Seeking Input: How Has the Summer Traversing Been?
How has your traversing of our little town been this summer? Or, if your from another city, how has it been there?
While walking around #TCMI have you encountered mindful people on bicycles and people in cars who give you space and consideration at intersections? Have the sidewalks been clear of bicycles?
While moving about on your bicycle, have people in automobiles given you space when they pass or looked for you as they pulled on to another street? How has their speed been?
When you drive, have you noticed bicyclists signaling their intentions and generally giving you consideration? Have you noticed other drivers respecting the speed limits, yellow lights, stop signs and pulling over to answer their phone?
If you recall back in the spring, I ran quote by Mia Burke and asked everyone to take a pledge to be more considerate no matter what form of transportation you use. 11 people took the pledge (still open). Why so few? I think a lot of it comes down to the premise that most of us think we are the shiznizz of accountability and that the problem lies with “those people.” I see this reflected in most conversations I have with people about conditions of our streets.
The reality is: we are those people. We are “traffic” in all its glory and mishap. Contrary to some of the comments I heard at the City Commission on Monday night, the plague on our streets isn’t scofflaw bicyclists or even inconsiderate people in cars with an entitlement complex; the problem is all of us and it begins with a vigilant awareness of our own actions, itself a difficult task due to real cognitive limitations based in our biology and often ignored in street design.

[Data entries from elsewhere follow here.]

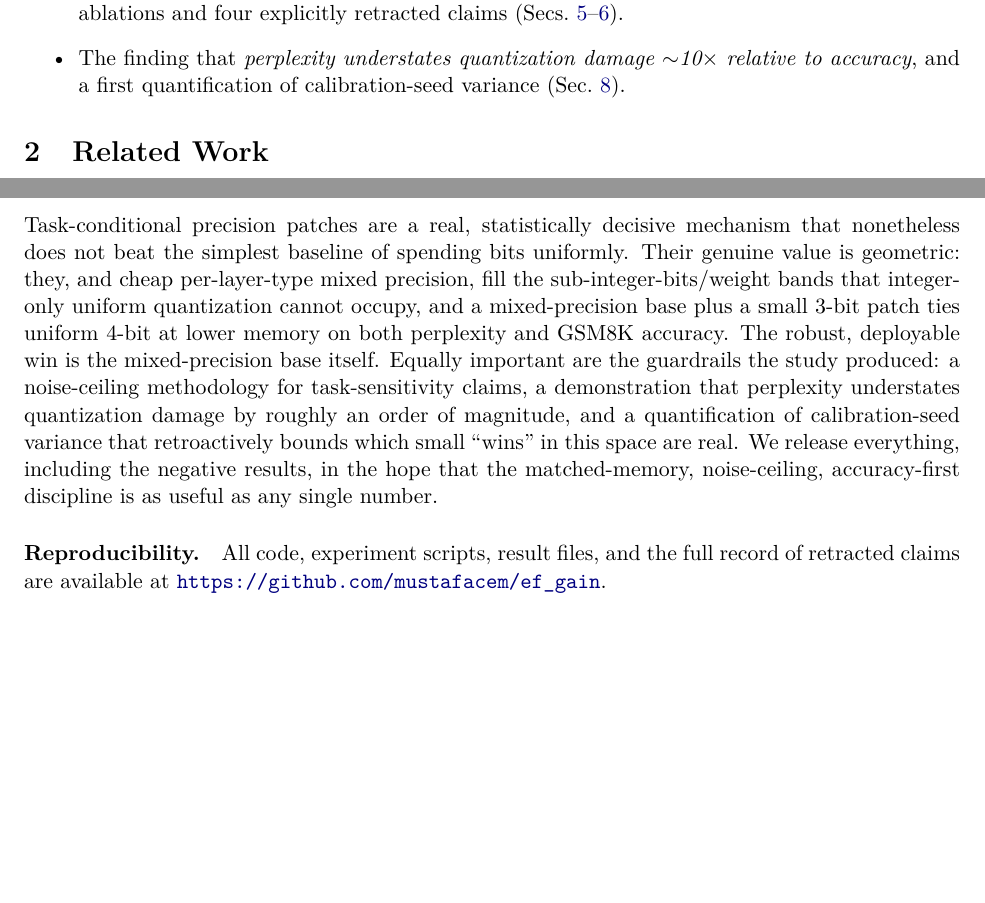
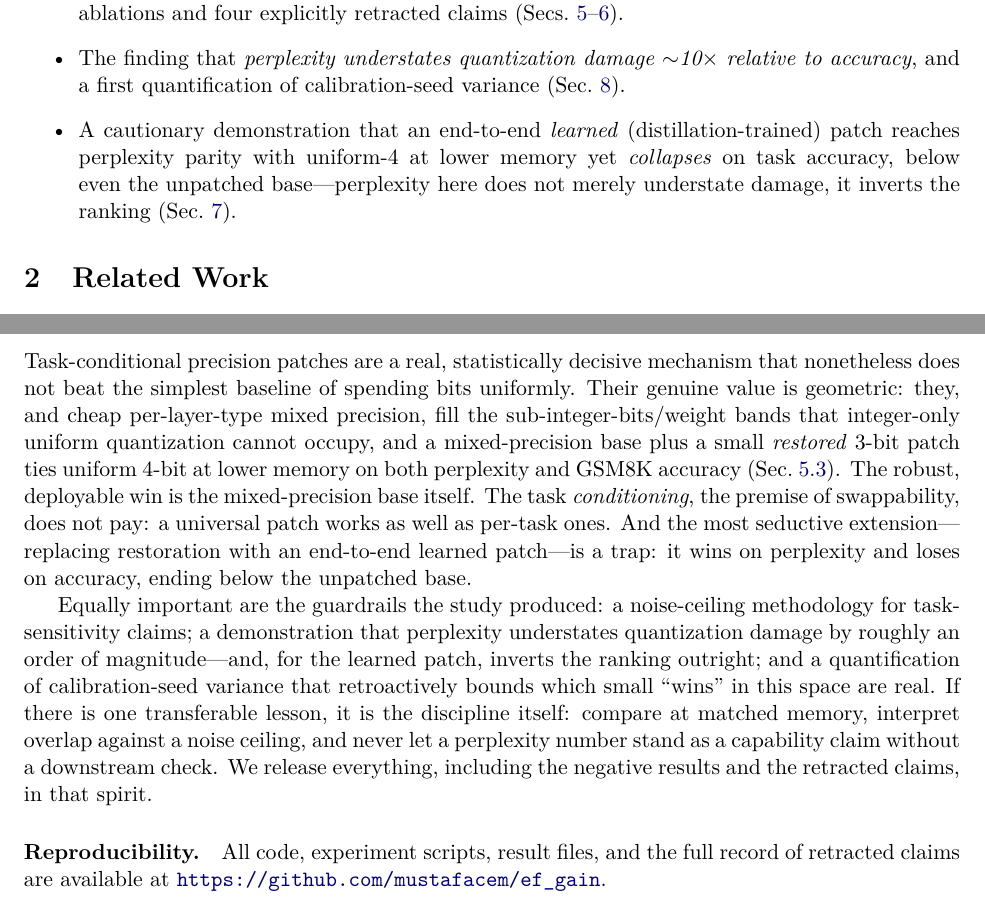
Before and after one commit to mustafacem/ef_gain, a LaTeX paper (paper/precision_patches.tex): two parts of pages 2 and 10 of 11, joined at a grey line, cut so that both start at the same text, the shorter picture padded with empty space. Compiled offline with pdfLaTeX.

Commit message:
paper: finalize for consistency after learned-patch reversal
Add learned-patch mirage to the contributions list; update the conclusion to
distinguish the restored patch (ties uniform-4 on accuracy) from the learned
patch (perplexity win, accuracy collapse) and to fold in the task-conditioning
and mirage findings; fix the Related Work claim that we "avoid learned patches"
to reflect that Sec 7 tests them. All refs/cites resolve.

Co-Authored-By: Claude Opus 4.8 <noreply@anthropic.com>

```diff
--- a/paper/precision_patches.tex
+++ b/paper/precision_patches.tex
@@ -129,6 +129,11 @@ unproven.
   \item The finding that \emph{perplexity understates quantization damage
     $\sim$10$\times$ relative to accuracy}, and a first quantification of
     calibration-seed variance (Sec.~\ref{sec:caveats}).
+  \item A cautionary demonstration that an end-to-end \emph{learned}
+    (distillation-trained) patch reaches perplexity parity with uniform-4 at
+    lower memory yet \emph{collapses} on task accuracy, below even the
+    unpatched base---perplexity here does not merely understate damage, it
+    inverts the ranking (Sec.~\ref{sec:learned}).
 \end{itemize}
 
 \section{Related Work}
@@ -609,16 +616,25 @@ Task-conditional precision patches are a real, statistically decisive mechanism
 that nonetheless does not beat the simplest baseline of spending bits
 uniformly. Their genuine value is geometric: they, and cheap per-layer-type
 mixed precision, fill the sub-integer-\bpw{} bands that integer-only uniform
-quantization cannot occupy, and a mixed-precision base plus a small 3-bit patch
-ties uniform 4-bit at lower memory on both perplexity and GSM8K accuracy. The
-robust, deployable win is the mixed-precision base itself. Equally important
-are the guardrails the study produced: a noise-ceiling methodology for
-task-sensitivity claims, a demonstration that perplexity understates
-quantization damage by roughly an order of magnitude, and a quantification of
+quantization cannot occupy, and a mixed-precision base plus a small
+\emph{restored} 3-bit patch ties uniform 4-bit at lower memory on both
+perplexity and GSM8K accuracy (Sec.~\ref{sec:frontier}). The robust, deployable
+win is the mixed-precision base itself. The task \emph{conditioning}, the
+premise of swappability, does not pay: a universal patch works as well as
+per-task ones. And the most seductive extension---replacing restoration with an
+end-to-end learned patch---is a trap: it wins on perplexity and loses on
+accuracy, ending below the unpatched base.
+
+Equally important are the guardrails the study produced: a noise-ceiling
+methodology for task-sensitivity claims; a demonstration that perplexity
+understates quantization damage by roughly an order of magnitude---and, for the
+learned patch, inverts the ranking outright; and a quantification of
 calibration-seed variance that retroactively bounds which small ``wins'' in
-this space are real. We release everything, including the negative results, in
-the hope that the matched-memory, noise-ceiling, accuracy-first discipline is
-as useful as any single number.
+this space are real. If there is one transferable lesson, it is the discipline
+itself: compare at matched memory, interpret overlap against a noise ceiling,
+and never let a perplexity number stand as a capability claim without a
+downstream check. We release everything, including the negative results and the
+retracted claims, in that spirit.
 
 \paragraph{Reproducibility.} All code, experiment scripts, result files, and
 the full record of retracted claims are available at
```
Also changed, not shown: paper/precision_patches.tex (8 more changed lines).
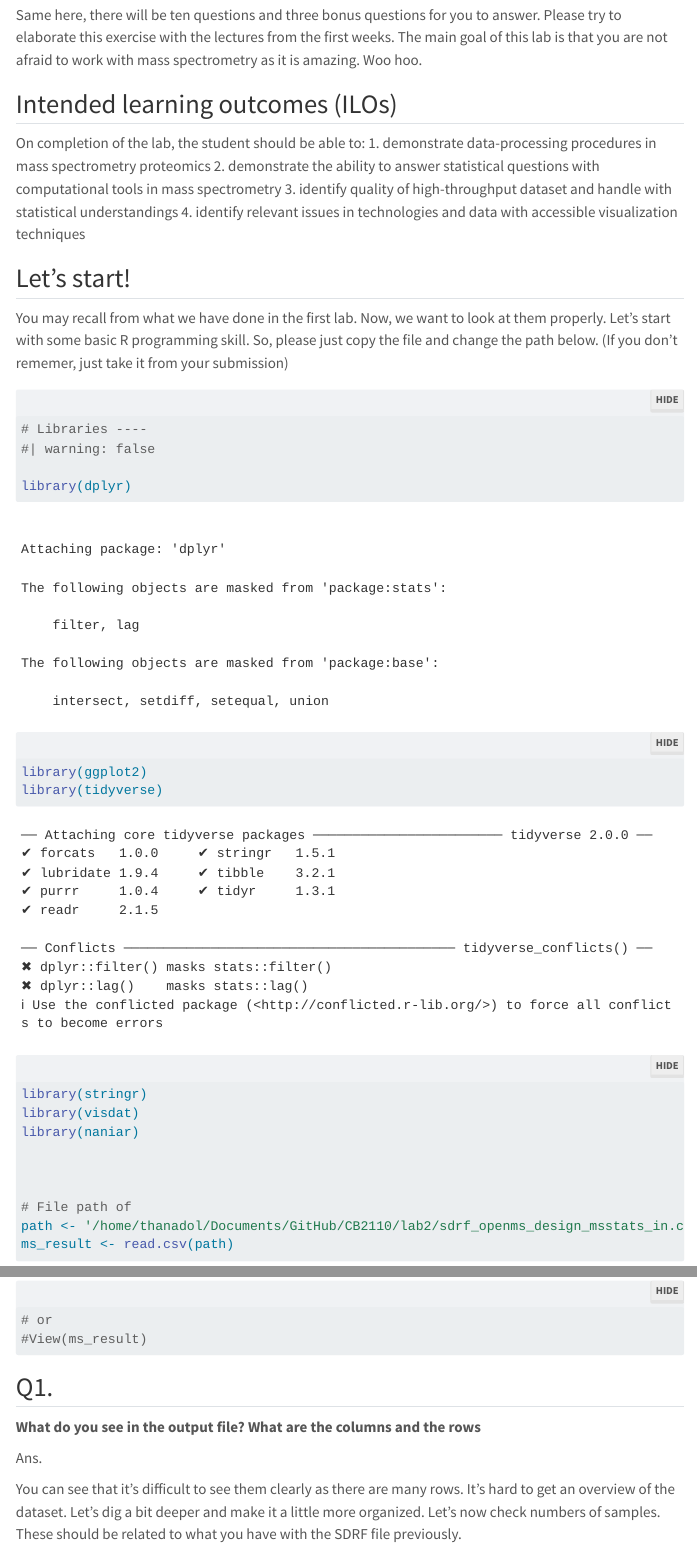
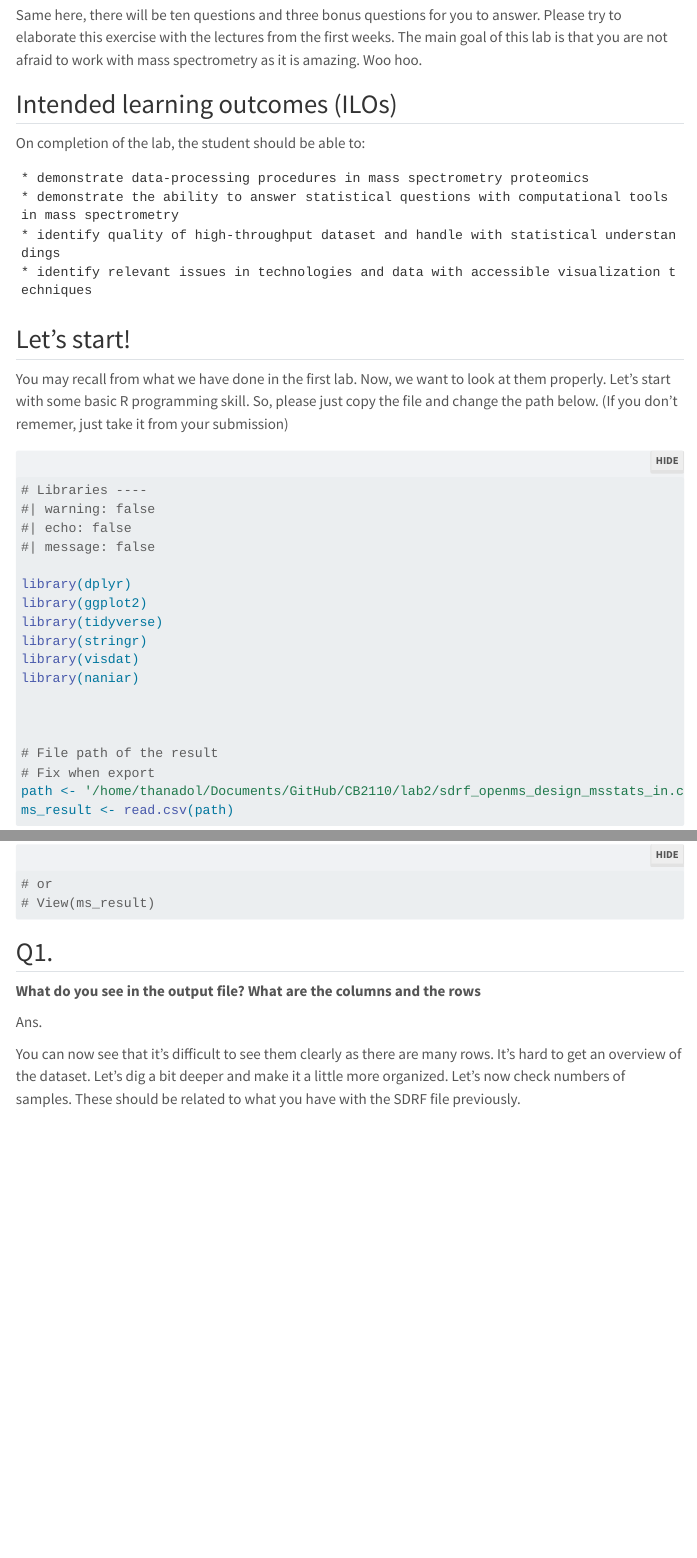
Before and after one commit to thanadol-git/CB2110, a Quarto document (lab2/lab2.qmd): the page in a window 1100 px wide, from 290 px down, and a second part further down, joined at a grey line. Rendered offline with R 4.5, knitr and Pandoc in place of Quarto, with nearby package versions; folded parts are opened; some code elsewhere in the file could not run offline; menus at the side of the page are left out.

Commit message:
fix questions

````diff
--- a/lab2/lab2.qmd
+++ b/lab2/lab2.qmd
@@ -5,5 +5,10 @@ format:
     toc: true
     code-fold: true
     theme: lumen
+
+execute:
+  # warning: false
+  message: false
+  # echo: false
 ---
 
@@ -20,11 +25,12 @@ Same here, there will be ten questions and three bonus questions for you to answ
 ## Intended learning outcomes (ILOs)
 
 On completion of the lab, the student should be able to:
-1. demonstrate data-processing procedures in mass spectrometry proteomics
-2. demonstrate the ability to answer statistical questions with computational tools in mass spectrometry
-3. identify quality of high-throughput dataset and handle with statistical understandings
-4. identify relevant issues in technologies and data with accessible visualization techniques
-
+```
+* demonstrate data-processing procedures in mass spectrometry proteomics
+* demonstrate the ability to answer statistical questions with computational tools in mass spectrometry
+* identify quality of high-throughput dataset and handle with statistical understandings
+* identify relevant issues in technologies and data with accessible visualization techniques
+```
 ## Let's start!
 
 You may recall from what we have done in the first lab. Now, we want to look at them properly. Let's start with some basic R programming skill. So, please just copy the file and change the path below. (If you don't rememer, just take it from your submission)
@@ -44,7 +52,8 @@ library(naniar)
 
 
 
-# File path of
+# File path of the result
+# Fix when export
 path <- '/home/thanadol/Documents/GitHub/CB2110/lab2/sdrf_openms_design_msstats_in.csv'
 ms_result <- read.csv(path)
 
@@ -57,14 +66,14 @@ Let's check how do your data look. You can do it basically with any spreadsheet
 #| echo: true
 head(ms_result)
 # or
-#View(ms_result)
+# View(ms_result)
 ```
 ## Q1.
 **What do you see in the output file? What are the columns and the rows**
 
 Ans.
 
-You can see that it's difficult to see them clearly as there are many rows. It's hard to get an overview of the dataset. Let's dig a bit deeper and make it a little more organized. Let's now check numbers of samples. These should be related to what you have with the SDRF file previously.
+You can now see that it's difficult to see them clearly as there are many rows. It's hard to get an overview of the dataset. Let's dig a bit deeper and make it a little more organized. Let's now check numbers of samples. These should be related to what you have with the SDRF file previously.
 
 ```{r}
 # Number of samples and what are they
````
Also changed, not shown: lab2/lab2.qmd (12 more changed lines).
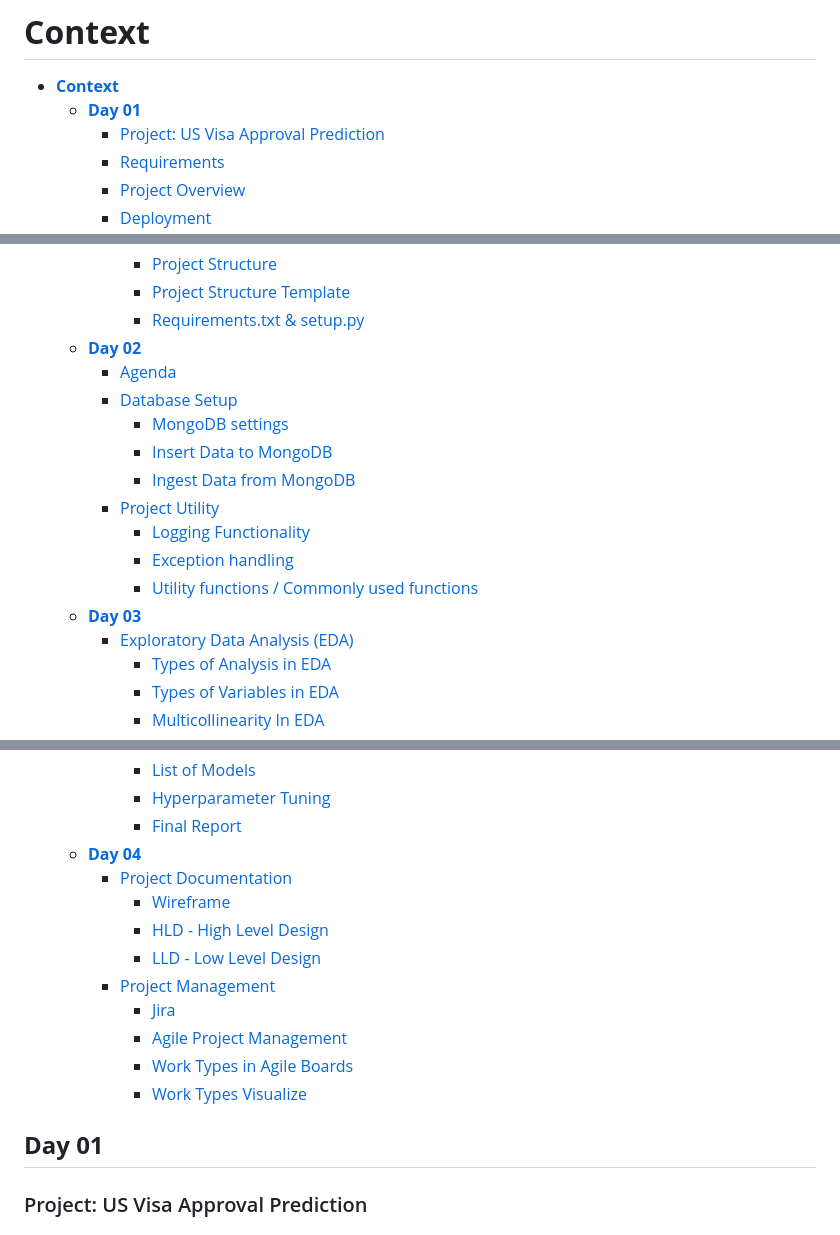
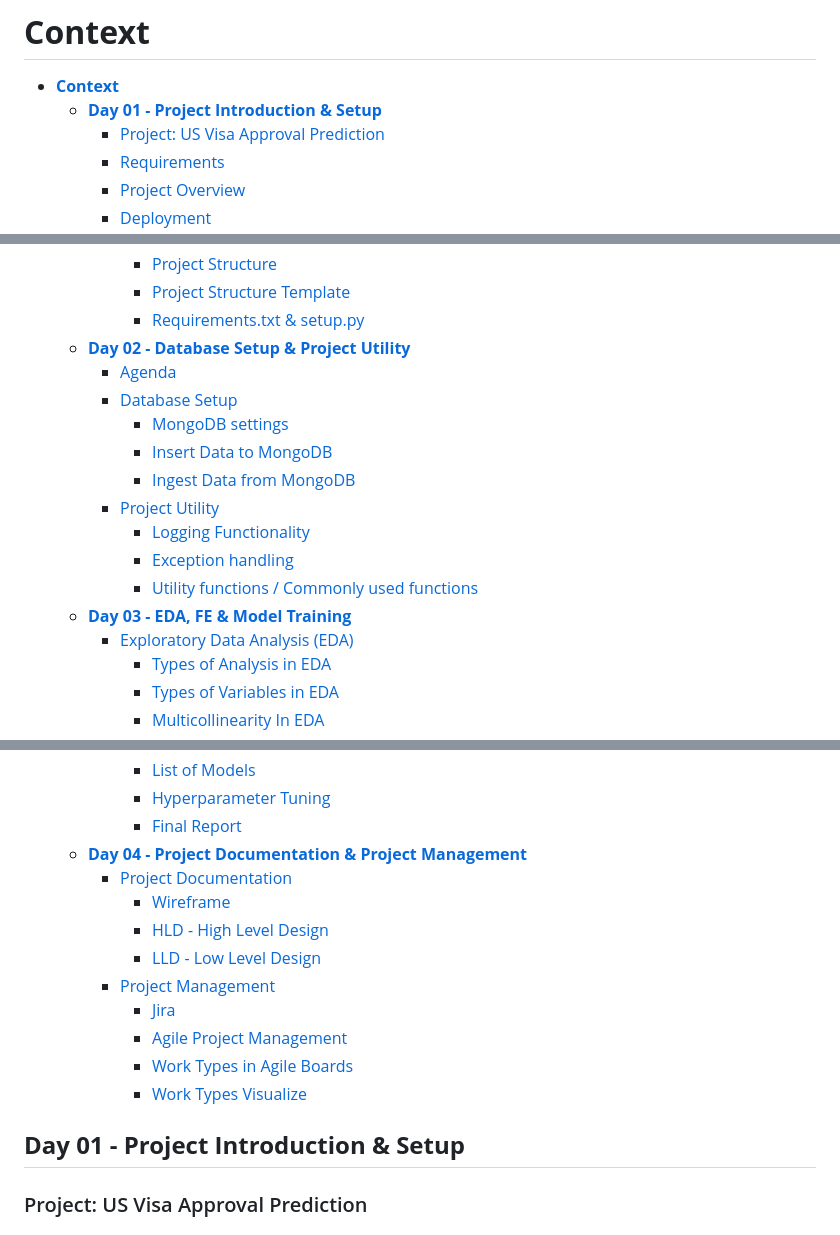
Before and after one commit to aatansen/Machine-Learning-Project-Implementation, a Markdown page: README.md, 3 parts joined by grey strips. Drawn GitHub-style.

Commit message:
fix: :art: days title improve

```diff
--- a/README.md
+++ b/README.md
@@ -4,7 +4,7 @@
 
 # **Context**
 - [**Context**](#context)
-  - [**Day 01**](#day-01)
+  - [**Day 01 - Project Introduction \& Setup**](#day-01---project-introduction--setup)
     - [Project: US Visa Approval Prediction](#project-us-visa-approval-prediction)
     - [Requirements](#requirements)
     - [Project Overview](#project-overview)
@@ -19,7 +19,7 @@
       - [Project Structure](#project-structure)
       - [Project Structure Template](#project-structure-template)
       - [Requirements.txt \& setup.py](#requirementstxt--setuppy)
-  - [**Day 02**](#day-02)
+  - [**Day 02 - Database Setup \& Project Utility**](#day-02---database-setup--project-utility)
     - [Agenda](#agenda)
     - [Database Setup](#database-setup)
       - [MongoDB settings](#mongodb-settings)
@@ -29,7 +29,7 @@
       - [Logging Functionality](#logging-functionality)
       - [Exception handling](#exception-handling)
       - [Utility functions / Commonly used functions](#utility-functions--commonly-used-functions)
-  - [**Day 03**](#day-03)
+  - [**Day 03 - EDA, FE \& Model Training**](#day-03---eda-fe--model-training)
     - [Exploratory Data Analysis (EDA)](#exploratory-data-analysis-eda)
       - [Types of Analysis in EDA](#types-of-analysis-in-eda)
       - [Types of Variables in EDA](#types-of-variables-in-eda)
@@ -45,7 +45,7 @@
       - [List of Models](#list-of-models)
       - [Hyperparameter Tuning](#hyperparameter-tuning)
       - [Final Report](#final-report)
-  - [**Day 04**](#day-04)
+  - [**Day 04 - Project Documentation \& Project Management**](#day-04---project-documentation--project-management)
     - [Project Documentation](#project-documentation)
       - [Wireframe](#wireframe)
       - [HLD - High Level Design](#hld---high-level-design)
@@ -56,7 +56,7 @@
       - [Work Types in Agile Boards](#work-types-in-agile-boards)
       - [Work Types Visualize](#work-types-visualize)
 
-## **Day 01**
+## **Day 01 - Project Introduction & Setup**
 
 ### Project: US Visa Approval Prediction
 
```
Also changed, not shown: other parts of README.md (+3 -3 lines).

I’ve had trouble getting to this post and I’m going to delay again one more week. Next week, I will address how I see the current state of the streets. I feel it’s required because of the number of emails I’ve received asking for my input, the increase numbers of visible bicycle-car conflicts this year and the latest discussion at the city commission meeting that looks like it will lead to a study session on the issue. (Mind you, I can think of no worse venue to hold such a discussion.)
In the meantime, over the weekend, please send me a message, email or leave a comment about what you’ve experienced this summer as either a pedestrian (which includes people moving about in wheelchairs), bicyclists or motorist. Or, all three.
Have a heart, be considerate.
Together, let’s say, ‘I solemnly pledge to behave
as considerately as possible no matter how I get around.’”
~ Mia Birk, planner and author